Mercer County Park has become a haven for bald eagles and a terrific place for birders and bird-fanciers to watch them. If you’ve never seen a bald eagle in the wild, you have an excellent chance of seeing one and probably more this time of year at Mercer Lake in the center of the park.
It was this time last year — right around Super Bowl Sunday — that I watched several bald eagles swooping over Mercer Lake and parking on the giant electric power towers that cross the park. At least one breeding pair of bald eagles have built their enormous nest just off the lake at the border with Mercer Oaks golf course.

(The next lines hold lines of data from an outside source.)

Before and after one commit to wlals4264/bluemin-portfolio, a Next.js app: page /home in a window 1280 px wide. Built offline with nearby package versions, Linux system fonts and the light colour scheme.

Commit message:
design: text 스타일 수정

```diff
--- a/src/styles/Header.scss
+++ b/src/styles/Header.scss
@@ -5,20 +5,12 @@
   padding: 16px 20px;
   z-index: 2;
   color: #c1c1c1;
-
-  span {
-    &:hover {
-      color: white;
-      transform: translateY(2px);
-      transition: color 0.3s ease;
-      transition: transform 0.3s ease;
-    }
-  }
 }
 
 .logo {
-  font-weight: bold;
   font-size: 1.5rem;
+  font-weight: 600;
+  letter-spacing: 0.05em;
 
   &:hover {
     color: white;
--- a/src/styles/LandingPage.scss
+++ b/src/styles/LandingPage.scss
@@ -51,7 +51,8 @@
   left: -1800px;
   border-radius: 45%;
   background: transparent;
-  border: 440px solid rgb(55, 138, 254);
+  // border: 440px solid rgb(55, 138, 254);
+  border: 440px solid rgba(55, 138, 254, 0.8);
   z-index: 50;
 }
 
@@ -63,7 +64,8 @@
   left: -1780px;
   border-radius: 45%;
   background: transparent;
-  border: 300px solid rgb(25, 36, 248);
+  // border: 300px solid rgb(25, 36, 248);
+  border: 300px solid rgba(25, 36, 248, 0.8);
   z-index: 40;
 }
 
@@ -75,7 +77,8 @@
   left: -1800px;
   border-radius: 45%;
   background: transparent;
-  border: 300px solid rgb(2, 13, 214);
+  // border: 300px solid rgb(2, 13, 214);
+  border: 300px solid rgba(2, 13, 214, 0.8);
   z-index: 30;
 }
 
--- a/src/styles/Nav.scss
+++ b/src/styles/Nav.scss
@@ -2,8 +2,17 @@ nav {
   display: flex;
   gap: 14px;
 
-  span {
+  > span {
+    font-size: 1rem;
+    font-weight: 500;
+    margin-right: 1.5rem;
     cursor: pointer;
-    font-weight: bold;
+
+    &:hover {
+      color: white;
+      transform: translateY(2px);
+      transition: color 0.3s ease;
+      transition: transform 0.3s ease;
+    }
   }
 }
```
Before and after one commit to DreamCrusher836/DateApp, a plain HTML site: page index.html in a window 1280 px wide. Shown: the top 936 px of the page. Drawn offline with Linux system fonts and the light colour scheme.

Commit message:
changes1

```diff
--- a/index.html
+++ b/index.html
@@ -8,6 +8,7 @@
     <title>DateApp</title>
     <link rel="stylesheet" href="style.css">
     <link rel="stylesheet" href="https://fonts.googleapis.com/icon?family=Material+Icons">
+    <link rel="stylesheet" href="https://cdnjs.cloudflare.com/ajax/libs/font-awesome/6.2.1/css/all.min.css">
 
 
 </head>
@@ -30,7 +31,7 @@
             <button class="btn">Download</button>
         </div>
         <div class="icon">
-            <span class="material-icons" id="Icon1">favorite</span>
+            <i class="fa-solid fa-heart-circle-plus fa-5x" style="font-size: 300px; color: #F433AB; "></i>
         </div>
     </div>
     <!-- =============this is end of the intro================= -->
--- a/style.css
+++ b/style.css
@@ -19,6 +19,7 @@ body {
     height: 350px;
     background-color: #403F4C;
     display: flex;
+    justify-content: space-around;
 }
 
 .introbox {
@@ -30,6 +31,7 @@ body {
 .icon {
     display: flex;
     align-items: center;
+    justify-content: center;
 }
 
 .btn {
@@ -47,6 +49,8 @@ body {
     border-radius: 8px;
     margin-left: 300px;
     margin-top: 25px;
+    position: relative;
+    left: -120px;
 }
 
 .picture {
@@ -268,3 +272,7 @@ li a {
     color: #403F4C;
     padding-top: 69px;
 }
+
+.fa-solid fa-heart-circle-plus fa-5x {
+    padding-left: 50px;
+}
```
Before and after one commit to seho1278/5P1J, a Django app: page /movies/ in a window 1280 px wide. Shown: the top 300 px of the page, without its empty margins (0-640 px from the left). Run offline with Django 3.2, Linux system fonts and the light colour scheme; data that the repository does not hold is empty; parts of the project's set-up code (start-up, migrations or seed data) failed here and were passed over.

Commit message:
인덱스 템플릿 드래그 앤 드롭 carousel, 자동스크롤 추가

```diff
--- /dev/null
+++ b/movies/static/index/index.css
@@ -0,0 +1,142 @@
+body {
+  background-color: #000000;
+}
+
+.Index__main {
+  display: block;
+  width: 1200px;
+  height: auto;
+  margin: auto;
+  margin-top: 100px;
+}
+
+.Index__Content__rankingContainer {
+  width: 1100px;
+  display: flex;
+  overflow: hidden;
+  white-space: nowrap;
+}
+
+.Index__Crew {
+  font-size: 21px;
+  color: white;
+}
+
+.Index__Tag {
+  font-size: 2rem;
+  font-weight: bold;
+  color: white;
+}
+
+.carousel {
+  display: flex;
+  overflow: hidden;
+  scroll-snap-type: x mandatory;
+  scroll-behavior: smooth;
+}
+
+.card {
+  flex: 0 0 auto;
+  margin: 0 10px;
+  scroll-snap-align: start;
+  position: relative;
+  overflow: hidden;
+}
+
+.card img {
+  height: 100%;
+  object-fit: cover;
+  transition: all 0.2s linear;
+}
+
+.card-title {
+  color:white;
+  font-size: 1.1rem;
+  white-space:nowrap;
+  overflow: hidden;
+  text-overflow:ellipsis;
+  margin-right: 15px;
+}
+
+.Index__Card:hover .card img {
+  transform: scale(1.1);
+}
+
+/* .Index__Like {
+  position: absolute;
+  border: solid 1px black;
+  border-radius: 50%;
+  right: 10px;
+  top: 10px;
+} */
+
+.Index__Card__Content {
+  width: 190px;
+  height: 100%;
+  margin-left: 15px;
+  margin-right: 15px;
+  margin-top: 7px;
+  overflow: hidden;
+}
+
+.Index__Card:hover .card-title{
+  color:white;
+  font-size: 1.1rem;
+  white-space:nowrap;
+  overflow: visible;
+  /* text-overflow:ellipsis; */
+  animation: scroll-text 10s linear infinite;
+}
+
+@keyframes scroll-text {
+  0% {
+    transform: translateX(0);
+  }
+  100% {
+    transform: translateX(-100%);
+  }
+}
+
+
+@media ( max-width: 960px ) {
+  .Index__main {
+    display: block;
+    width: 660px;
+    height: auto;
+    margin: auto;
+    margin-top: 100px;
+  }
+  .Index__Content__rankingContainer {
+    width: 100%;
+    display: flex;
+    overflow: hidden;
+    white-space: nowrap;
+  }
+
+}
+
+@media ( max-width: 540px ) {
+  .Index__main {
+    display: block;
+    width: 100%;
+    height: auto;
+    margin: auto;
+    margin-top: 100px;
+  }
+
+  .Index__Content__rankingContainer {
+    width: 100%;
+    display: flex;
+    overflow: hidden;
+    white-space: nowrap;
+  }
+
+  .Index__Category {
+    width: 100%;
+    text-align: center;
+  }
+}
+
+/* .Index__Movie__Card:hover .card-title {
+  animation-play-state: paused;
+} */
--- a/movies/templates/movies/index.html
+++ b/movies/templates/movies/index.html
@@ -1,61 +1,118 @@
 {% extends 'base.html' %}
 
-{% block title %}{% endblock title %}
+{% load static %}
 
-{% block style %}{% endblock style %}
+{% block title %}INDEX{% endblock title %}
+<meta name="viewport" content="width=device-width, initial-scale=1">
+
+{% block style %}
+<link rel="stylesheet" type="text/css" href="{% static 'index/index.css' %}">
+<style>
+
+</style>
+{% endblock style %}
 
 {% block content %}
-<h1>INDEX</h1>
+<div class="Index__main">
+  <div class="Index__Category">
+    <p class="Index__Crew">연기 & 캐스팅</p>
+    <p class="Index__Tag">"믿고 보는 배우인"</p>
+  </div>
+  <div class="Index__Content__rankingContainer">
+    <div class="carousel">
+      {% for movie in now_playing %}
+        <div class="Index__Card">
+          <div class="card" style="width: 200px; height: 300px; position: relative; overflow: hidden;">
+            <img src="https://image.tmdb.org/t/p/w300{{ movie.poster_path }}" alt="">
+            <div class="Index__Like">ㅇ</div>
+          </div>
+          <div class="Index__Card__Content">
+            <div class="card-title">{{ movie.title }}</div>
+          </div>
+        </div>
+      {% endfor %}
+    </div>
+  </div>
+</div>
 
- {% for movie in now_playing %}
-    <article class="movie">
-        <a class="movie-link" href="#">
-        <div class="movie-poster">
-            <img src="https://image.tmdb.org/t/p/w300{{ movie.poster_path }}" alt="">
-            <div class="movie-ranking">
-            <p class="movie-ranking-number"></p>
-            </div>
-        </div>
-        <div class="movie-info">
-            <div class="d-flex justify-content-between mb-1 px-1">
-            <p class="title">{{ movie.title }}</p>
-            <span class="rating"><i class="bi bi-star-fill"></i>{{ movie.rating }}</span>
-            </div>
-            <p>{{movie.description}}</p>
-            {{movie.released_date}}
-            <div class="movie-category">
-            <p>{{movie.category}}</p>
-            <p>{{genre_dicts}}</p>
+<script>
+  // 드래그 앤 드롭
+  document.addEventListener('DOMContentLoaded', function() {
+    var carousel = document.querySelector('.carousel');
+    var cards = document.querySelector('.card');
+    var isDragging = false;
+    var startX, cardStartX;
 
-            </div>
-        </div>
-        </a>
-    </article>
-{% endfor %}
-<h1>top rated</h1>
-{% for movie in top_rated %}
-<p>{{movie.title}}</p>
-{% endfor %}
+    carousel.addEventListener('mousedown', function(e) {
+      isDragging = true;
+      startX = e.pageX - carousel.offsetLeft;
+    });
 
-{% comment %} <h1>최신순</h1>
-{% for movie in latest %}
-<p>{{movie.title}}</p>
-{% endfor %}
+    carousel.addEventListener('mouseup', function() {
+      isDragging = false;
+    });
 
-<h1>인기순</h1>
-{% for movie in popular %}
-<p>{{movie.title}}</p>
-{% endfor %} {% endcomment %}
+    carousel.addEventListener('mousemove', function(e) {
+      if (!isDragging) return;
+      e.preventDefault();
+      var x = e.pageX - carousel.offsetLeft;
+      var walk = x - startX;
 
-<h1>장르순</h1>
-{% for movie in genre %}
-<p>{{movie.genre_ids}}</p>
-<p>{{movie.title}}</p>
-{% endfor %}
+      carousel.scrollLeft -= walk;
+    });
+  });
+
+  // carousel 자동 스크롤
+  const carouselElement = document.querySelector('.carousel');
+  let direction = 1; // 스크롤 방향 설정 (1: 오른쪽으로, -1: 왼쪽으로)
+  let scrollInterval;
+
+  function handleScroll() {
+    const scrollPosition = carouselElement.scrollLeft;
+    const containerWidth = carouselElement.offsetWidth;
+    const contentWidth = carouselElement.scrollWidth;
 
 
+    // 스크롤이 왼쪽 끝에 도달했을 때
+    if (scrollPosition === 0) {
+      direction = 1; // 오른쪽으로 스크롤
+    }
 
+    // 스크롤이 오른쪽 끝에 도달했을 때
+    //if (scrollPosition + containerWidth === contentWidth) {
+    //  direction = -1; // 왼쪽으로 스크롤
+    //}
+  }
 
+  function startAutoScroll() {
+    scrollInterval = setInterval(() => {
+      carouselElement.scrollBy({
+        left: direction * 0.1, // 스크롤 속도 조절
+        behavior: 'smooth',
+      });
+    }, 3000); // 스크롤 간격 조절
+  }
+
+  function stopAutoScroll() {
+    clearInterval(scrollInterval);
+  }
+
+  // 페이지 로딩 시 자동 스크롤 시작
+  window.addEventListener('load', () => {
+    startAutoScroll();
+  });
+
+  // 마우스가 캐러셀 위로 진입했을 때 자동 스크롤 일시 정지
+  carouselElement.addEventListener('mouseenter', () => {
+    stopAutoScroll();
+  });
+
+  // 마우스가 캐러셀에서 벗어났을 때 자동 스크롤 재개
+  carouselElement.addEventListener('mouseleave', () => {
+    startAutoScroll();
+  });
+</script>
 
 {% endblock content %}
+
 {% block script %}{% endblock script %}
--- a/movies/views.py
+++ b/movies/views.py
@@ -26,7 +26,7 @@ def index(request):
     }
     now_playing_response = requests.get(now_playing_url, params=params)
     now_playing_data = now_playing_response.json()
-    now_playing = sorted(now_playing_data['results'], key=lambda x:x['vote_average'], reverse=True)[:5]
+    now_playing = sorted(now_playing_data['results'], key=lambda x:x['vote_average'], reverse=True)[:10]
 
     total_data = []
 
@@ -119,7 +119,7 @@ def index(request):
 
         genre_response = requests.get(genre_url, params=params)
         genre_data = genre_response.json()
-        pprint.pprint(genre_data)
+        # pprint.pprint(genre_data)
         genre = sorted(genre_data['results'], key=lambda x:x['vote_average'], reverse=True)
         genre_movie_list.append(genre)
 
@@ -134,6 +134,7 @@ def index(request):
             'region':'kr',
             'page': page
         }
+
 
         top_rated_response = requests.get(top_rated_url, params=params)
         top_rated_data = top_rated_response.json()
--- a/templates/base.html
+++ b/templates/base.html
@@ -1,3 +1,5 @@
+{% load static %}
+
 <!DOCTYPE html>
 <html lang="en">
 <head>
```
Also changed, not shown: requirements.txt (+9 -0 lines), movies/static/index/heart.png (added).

To view the eagles, I’ve most often driven into the park and turned into the marina parking lot. I walk down the paved path toward the gazebo that juts out into the lake, offering wide views of the action on the lake.
From the gazebo, you can look straight across the lake to the parking lot for the Casperson Rowing Center. That’s another great vantage point from which to view the eagles. However, there are no formal trails on that side of the lake, so your mobility is limited. You can, however, get good views of the great blue herons that roost in that area and hang out on the shore and in the trees.
For the best viewing overall, I recommend that you head to the West Picnic Area and park at the end of the lot, near the big shelter. From there, walk to the left along the trail that skirts the lake. A few “eagle viewing” signs will point you to a stretch of the shore from which you can look across the lake to the aerie of the breeding pair.
Besides the eagles, you can also see herons on the far side of the lake and, depending on conditions, spot common mergansers, Canada geese, mallards, sea gulls and other water birds that visit regularly.
You can also access the trail that skirts the lake from the marina lot. Getting out of your car, look for the footbridge to your left. Take the path, cross the bridge, pass the picnic shelter and keep following the path to the edge of the lake.
That’s the route I took Friday, and I had great looks at two mature and one immature eagle that had flown into the trees along the shore. One took off right overhead, as seen in the shot topping this post.
Being wild creatures, eagles follow their own schedules not tied to the whims and wishes of birders and photographers. I have gone to Lake Mercer some days and seen no eagles or hardly any birds at all. But that’s all part of the birding game.
At the nest viewing area, there’s a great explanatory sign on bald eagles that gives a timeline for eagle activity throughout the year. At this part of the year, the odds of seeing one are in your favor, if not for the fish in the lake on which the eagles feast.